As demonstrators arrived on the UC Irvine campus this week to decry a short-lived decision to ban all flags from an obscure campus lobby, dozens of students hung back in the shadows.
Dressed in dark clothing, they talked softly about the hostility and venom that was being directed at the six students who voted to remove the U.S. flag — "The six," they called them.
Now, more than a week after the vote, students and faculty at UC Irvine are beginning to raise their voice over the angry condemnation of the students who created a national stir with their vote.
A petition signed by hundreds from universities statewide said the aggressive and sometimes shrill response to the resolution embodies the exact aspects of nationalism the six had hoped to eliminate — racism, xenophobia and intimidation.
"We admire the courage of the resolution's supporters amid this environment of political immaturity and threat, and support them unequivocally," the petition states.
The decision by the student government's legislative branch to forbid hanging the U.S. and other flags in a lounge area was vetoed days later by the executive cabinet. But by Monday, a national backlash had erupted.
"These are the UC Irvine students that voted to have the American flag removed from the school campus lobby," read an image, reminiscent of a wanted poster, featured on American-Strong's Facebook page. "Make them famous!"
Conservative radio and television commentator Todd Starnes called the students "un-American," and the university's chancellor admonished the student's choice as being "outrageous and indefensible."
Increasingly, though, students and faculty at UCI say it is that hostility that has become indefensible. Some have taken the school's administration to task for not adopting a more reasoned stance, and said they were alarmed by the death threats and racial slurs directed at some of the students who made the no-flag vote.
In a written statement, Chancellor Howard Gillman described UCI students as disappointed by the decision of their six peers.
Gillman applauded those who decided to veto the original vote and praised the "many other students who made sure that their opposition to the original effort was clearly heard on this campus and around the world."
The chancellor later issued an addendum to his statement, condemning harassment and threats of violence regardless of one's opinion on the flag vote.
"Our campus must be a place for safe and civil discourse," he wrote.
Professor Frank Wilderson III said he believed that the students would have peacefully resolved the controversy, but the administration failed to uphold the "integrity of students self-governing."
"The student government is like a little laboratory," he said.
Noah Cowart, a senior who has been involved in efforts to help a teacher be reconsidered for tenure, said he thought that activism was "frowned upon" by a disconnected administration that doesn't listen "until an issue really affects them on the scale it did this weekend."

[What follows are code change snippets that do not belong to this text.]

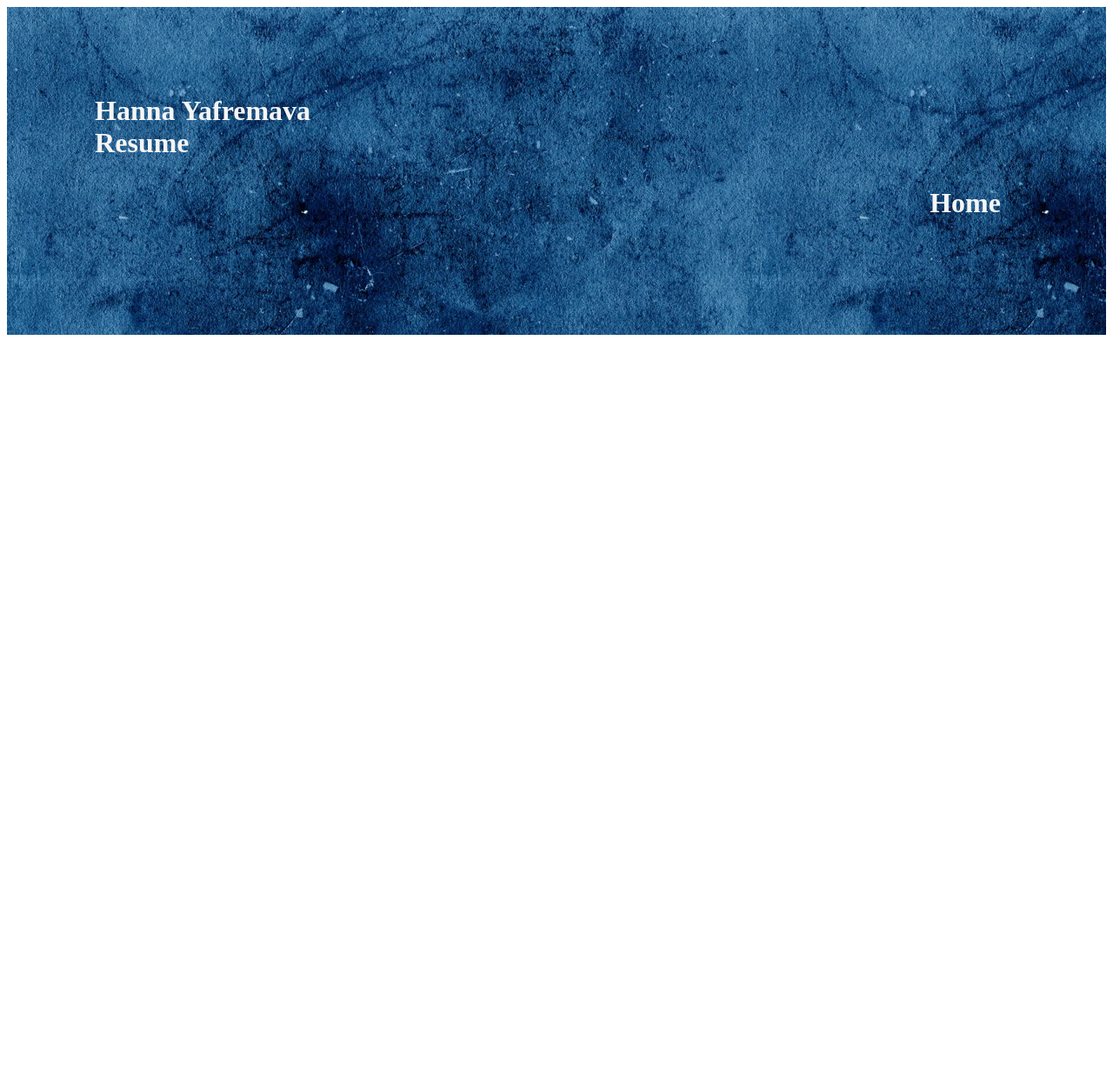
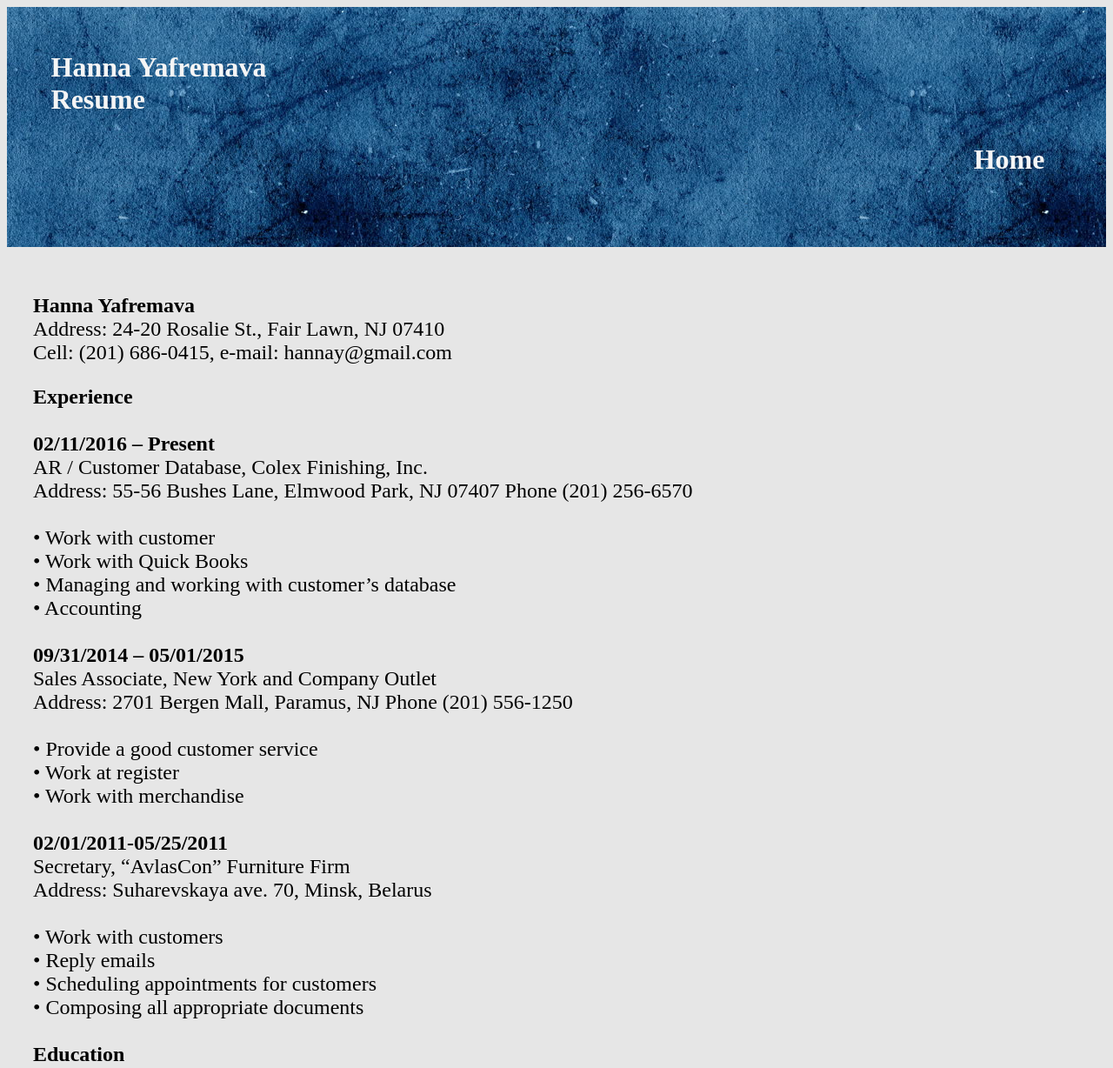
Before and after one commit to HannaYafremava/finalproject, a plain HTML site: page resume.html in a window 1280 px wide. Shown: the top 1228 px of the page at 87% size. Before the commit the page ends 800 px from the top, so only its background shows below. Drawn offline with Linux system fonts and the light colour scheme.

Commit message:
adding content for resume page and web development page. testing different background pictures for home page.

```diff
--- a/css/main.css
+++ b/css/main.css
@@ -1,12 +1,18 @@
 header{
-    background-image: url("../img/one.jpg");
+    background-image: url("../img/two.jpg");
+    background-repeat: no-repeat;
+    background-size: cover; background-position: center;
     padding: 10%;
-    font-family: "Times New Roman";
+    font-family: "Lucida Handwriting";
     font-weight: bold;
     font-size: xx-large;
     color: whitesmoke;
 
 }
+
+
+
+
 
 section{
     padding: 50px;
@@ -17,7 +23,7 @@ section{
 
 
 div{
-    background: lightgray;
+font-family: "Lucida Handwriting", "sans-serif";
 }
 
 footer{
@@ -49,3 +55,16 @@ a{
 a:hover{
     color: lightskyblue;
 }
+
+.about {
+    font-family: "Times New Roman";
+    text-indent: 40px;
+
+}
+.t{
+    font-family: "Lucida Handwriting", "sans-serif";
+}
+
+body{
+    background-color:#e6e6e6;
+}
--- a/resume.html
+++ b/resume.html
@@ -17,6 +17,76 @@
     </nav>
 </header>
 
+
+
+<div class="info">
+
+
+    <p> <b>Hanna Yafremava</b> <br>
+        Address: 24-20 Rosalie St., Fair Lawn, NJ 07410<br>
+        Cell: (201) 686-0415, e-mail: hannay@gmail.com
+    </p>
+
+
+
+
+<p>
+    <b>Experience </b><br>
+    <br>
+    <b>02/11/2016 – Present</b> <br>
+    AR / Customer Database, Colex Finishing, Inc.<br>
+    Address: 55-56 Bushes Lane, Elmwood Park, NJ 07407    Phone (201) 256-6570<br>
+    <br>
+    •	Work with customer<br>
+    •	Work with Quick Books<br>
+    •	Managing and working with customer’s database<br>
+    •	Accounting<br>
+
+
+    <br>
+    <b>09/31/2014 – 05/01/2015</b> <br>
+    Sales Associate, New York and Company Outlet<br>
+    Address: 2701 Bergen Mall, Paramus, NJ     Phone (201) 556-1250<br>
+    <br>
+    •	Provide a good customer service<br>
+    •	Work at register<br>
+    •	Work with merchandise<br>
+    <br>
+    <b>02/01/2011-05/25/2011</b><br>
+    Secretary, “AvlasCon” Furniture Firm<br>
+    Address: Suharevskaya ave. 70, Minsk, Belarus<br>
+    <br>
+    •	Work with customers<br>
+    •	Reply emails<br>
+    •	Scheduling appointments for customers<br>
+    •	Composing all appropriate documents<br>
+    <br>
+
+    <b>Education</b> <br>
+    <br>
+    <b>•	New Jersey Technical Institute, Newark, NJ </b> - 01/16/2018 - Present <br>
+    <b>•	Bergen Community College, Paramus, NJ</b> - 01/20/2013-12/23/2017<br>
+    <b>•	Belarussian State Pedagogical University named after Maxim Tank, Minsk, Belarus </b> - 09/01/2011-11/19/2012<br>
+    <br>
+
+    <b>Programing skills :</b> Python, HTML, CSS, JavaScript<br> Computer & application skills: GitHub, WebStorm, Bootstrap, Adobe Photoshop, Adobe Illustrator, MS Office<br>
+    <b>Languages: Russian, English</b>
+
+
+</p>
+
+
+
+
+</div>
+
+
+
+
+
+</section>
+
+
 </body>
 
 
@@ -25,7 +95,7 @@
 
     header {
         background-image: url("./img/one.jpg");
-        padding: 8%;
+        padding: 4%;
         font-family: "Lucida Handwriting";
         font-weight: bold;
         font-size: xx-large;
@@ -53,6 +123,16 @@
         color: lightskyblue;
     }
 
+    body {
+        background-color:#e6e6e6;
+    }
+
+    .info{
+        padding:30px;
+        font-size: x-large;
+    }
+
+
 
 </style>
 </html>
```
Also changed, not shown: index.html (added, +67 -0 lines), webdevelopment.html (+40 -2 lines), img/two.jpg (added).
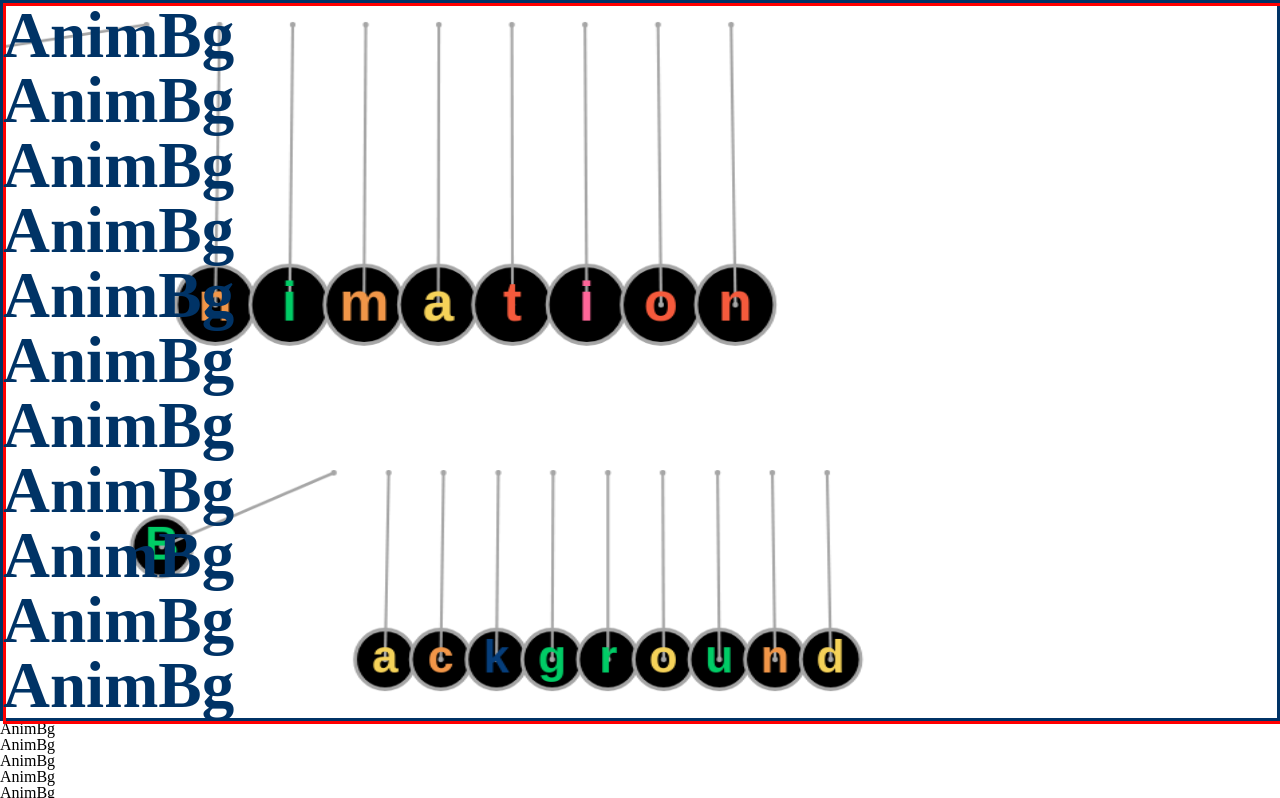
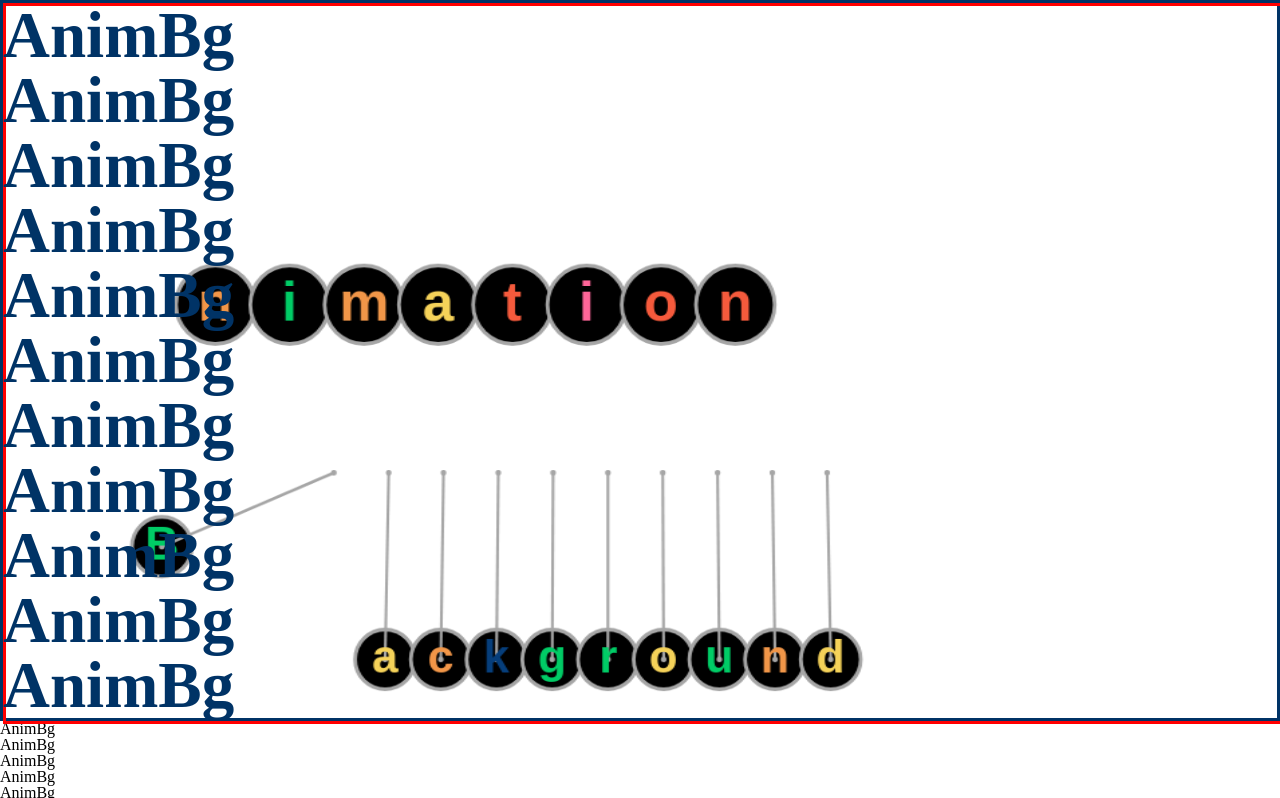
Before and after one commit to e-eq-mc2/AnimBg, a website built with webpack: page index.html in a window 1280 px wide. Shown: the top 798 px of the page. Built offline with Linux system fonts and the light colour scheme; animation ran at ten frames a second.

Commit message:
Add constraint visible flag

```diff
--- a/index.html
+++ b/index.html
@@ -25,6 +25,7 @@
     <script>
       AnimBg.NewtonsCradle.run({
         el: "#animation-bg",
+        boundsOffset: {x: 0, y: 0},
         boundsScale: {x: 1.05, y: 1.05},
         bodyColors: ['#000000', '#999999',  '#ffffff', '#ff0066', '#ff66cc', '#0099ff', '#009900', '#ffcc00',],
         textColors: ['#f19648', '#f5d259', '#f55a3c', '#063e7b', '#00cc66', '#ff6699'],
@@ -32,7 +33,7 @@
           {
             baseX: 150, baseY: 20, size: 40, length: 300,
             bodyLineWidth:       8, bodyLineColor:       '#a6a6a6',
-            constraintLineWidth: 3, constraintLineColor: '#a6a6a6',
+            constraintVisible: false, constraintLineWidth: 3, constraintLineColor: '#a6a6a6',
             text: "Animation", font: '800 60px Arial',
           },
           {
--- a/src/newtonscradle.js
+++ b/src/newtonscradle.js
@@ -64,6 +64,7 @@ AnimBg.NewtonsCradle = class NewtonsCradle extends AnimBgBase {
       baseX, baseY, size, length,
       bodyColor,
       bodyLineWidth      , bodyLineColor,
+      constraintVisible,
       constraintLineWidth, constraintLineColor,
       text, font,
       bodyColors, textColors,
@@ -93,6 +94,7 @@ AnimBg.NewtonsCradle = class NewtonsCradle extends AnimBgBase {
 
       const constraint = Matter.Constraint.create({pointA: { x: x, y: baseY }, bodyB: body,
         render:{
+          visible: constraintVisible === void 0 ? true : constraintVisible,
           strokeStyle: constraintLineColor,
           lineWidth: constraintLineWidth,
         }
```
Also changed, not shown: dist/animbg.min.js, 1 other file.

A full student government meeting set for Tuesday, when the flag issue was expected to be debated, was canceled after the school received threats that were deemed credible. Another meeting was canceled Thursday, the last chance for students to meet before finals and spring break.
The flag flap started innocently enough when someone hung the U.S. flag haphazardly in the student government lobby after it had been used for a party, according to an account in the school paper, the New University.
A group of students later took the flag down, folded it and placed it on the desk of the student government president. The flag later reappeared on the wall, only to be taken down again and then replaced a third time with a note from the executive cabinet on why it deserved to remain, a column by student Khaalidah Sidney explained.
Still, some constituents of the legislative group found the symbol disquieting.
"The vote was in favor of an ideologically free, inclusive and safe space," wrote Sidney, one of the six students who voted to ban display of the flags.
For those at American-Strong, a group that honors military veterans, the vote underscored a loss of patriotism in the country.
"To come home from a literal Hell overseas, some missing limbs, but nearly all scarred from the horrors of war — only to find the people they swore to protect, want to remove the very symbol of our nation's freedoms? It's insane," the group said in a statement to The Times.
For Nasrin Rahimieh, a comparative literature professor who signed the petition, the decision seemed not unpatriotic, but rather an embrace of ethnic diversity on campus.
"We urge our students to be inquisitive, to be open to questioning ideas and to keep an open mind," she said. "I think that has to be respected."
She found it vile that some of the students had been threatened.
"If to be an American, a true believer of this country, is to wish to kill someone because they took down this flag, that is horrifying to me," she said.